Ms. Jaya Tiwari, Vice President and Chief Impact Officer of BOMA, explained how her organization has reached more than 350,000 women and children living in extreme poverty in six dryland countries in Africa by piloting approaches to peer and group learning to build resilience. among the most vulnerable.
Mr. Balamurugan, CEO of Jeevika (Bihar), described the approach taken by the program to reach over 100,000 vulnerable households from Scheduled Castes and Scheduled Tribes in the state who lack the capacity or face complex social norms for joining groups.
In the ensuing discussion, Ms. Alka Upadhyaya, Former Additional Secretary, Rural Development and Chairperson, National Highways Authority of India, urged the NRLM to intensify its strategies to broaden its membership base. She added: “Sometimes you need an extra push to open the poverty traps that women live in. Dalit and Adivasi women may not be able to join self-help groups due to social norms in a village. They may not even be able to meet basic savings criteria or face daily food insecurity. I hope this learning event will help the NRLM and States design an operational approach to reaching these women. »

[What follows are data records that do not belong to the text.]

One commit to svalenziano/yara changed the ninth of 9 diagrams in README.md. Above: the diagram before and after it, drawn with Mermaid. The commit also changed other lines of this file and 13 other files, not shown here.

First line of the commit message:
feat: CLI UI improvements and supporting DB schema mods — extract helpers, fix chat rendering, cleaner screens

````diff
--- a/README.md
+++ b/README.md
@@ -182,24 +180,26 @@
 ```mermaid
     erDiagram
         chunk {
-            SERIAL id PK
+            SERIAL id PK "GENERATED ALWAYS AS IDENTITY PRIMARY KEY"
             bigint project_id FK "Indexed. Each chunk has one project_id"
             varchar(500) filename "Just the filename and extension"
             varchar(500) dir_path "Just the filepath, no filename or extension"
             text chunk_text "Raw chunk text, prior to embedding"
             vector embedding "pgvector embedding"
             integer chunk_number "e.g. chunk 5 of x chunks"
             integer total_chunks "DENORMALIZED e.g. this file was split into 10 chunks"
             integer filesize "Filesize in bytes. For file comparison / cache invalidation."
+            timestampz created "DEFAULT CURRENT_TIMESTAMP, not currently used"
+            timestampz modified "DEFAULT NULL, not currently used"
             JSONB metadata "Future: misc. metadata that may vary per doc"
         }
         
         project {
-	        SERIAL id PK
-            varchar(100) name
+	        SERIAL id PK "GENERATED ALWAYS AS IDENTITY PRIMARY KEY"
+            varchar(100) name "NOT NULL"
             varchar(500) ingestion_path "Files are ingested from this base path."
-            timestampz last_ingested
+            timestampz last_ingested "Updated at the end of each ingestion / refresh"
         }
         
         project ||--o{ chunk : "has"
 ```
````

Ms. Anna O’Donnell, Senior Social Development, Social Sustainability and Inclusion Specialist, South Asia, World Bank, the second panelist in the webinar, shared that rapid poverty reduction is possible with approximately 18-24 months of intensive work and well-sequenced assistance to ultra-poor households sustained with convergence with all programs. The flexible and adaptive design of the program while retaining the essence of the model would be most effective in a country like India with a wide range of contexts. Using technology in the model can help build learning and adaptation into the model with pace.

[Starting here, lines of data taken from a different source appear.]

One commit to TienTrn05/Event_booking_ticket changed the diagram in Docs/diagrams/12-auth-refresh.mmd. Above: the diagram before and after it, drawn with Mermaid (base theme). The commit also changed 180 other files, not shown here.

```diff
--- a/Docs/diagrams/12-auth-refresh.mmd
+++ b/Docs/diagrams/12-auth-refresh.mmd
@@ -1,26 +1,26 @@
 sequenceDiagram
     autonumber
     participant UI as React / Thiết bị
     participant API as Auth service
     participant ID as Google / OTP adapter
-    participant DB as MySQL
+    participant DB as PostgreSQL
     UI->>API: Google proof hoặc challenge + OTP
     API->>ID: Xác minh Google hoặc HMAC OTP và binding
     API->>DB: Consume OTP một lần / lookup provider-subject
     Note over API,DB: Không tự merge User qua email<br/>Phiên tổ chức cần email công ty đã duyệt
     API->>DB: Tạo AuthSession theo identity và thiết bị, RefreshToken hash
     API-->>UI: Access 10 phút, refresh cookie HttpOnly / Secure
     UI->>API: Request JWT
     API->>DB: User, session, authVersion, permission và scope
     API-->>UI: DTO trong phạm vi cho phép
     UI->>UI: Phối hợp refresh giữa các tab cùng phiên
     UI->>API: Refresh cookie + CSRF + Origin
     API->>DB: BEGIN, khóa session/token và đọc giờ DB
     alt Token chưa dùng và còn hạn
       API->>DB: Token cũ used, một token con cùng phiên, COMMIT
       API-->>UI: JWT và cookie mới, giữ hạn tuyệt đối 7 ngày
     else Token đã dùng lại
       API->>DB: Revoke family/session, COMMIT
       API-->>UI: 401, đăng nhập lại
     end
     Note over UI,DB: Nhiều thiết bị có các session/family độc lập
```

In his closing remarks, Mr. Kevin Tomlinson, Practice Manager, Social Sustainability and Inclusion, World Bank added, “Around 100-150 million people in India live on less than $1.90 a day, a number that may have increased after COVID. These people face a multitude of interconnected challenges, which often intersect with their social identities. They have few or no productive assets and are often excluded from social services. Women, as we know, face additional barriers. I hope the presentations made today have given the ministry some thought on how to develop and scale up an approach to reach women who are in the most vulnerable situations”.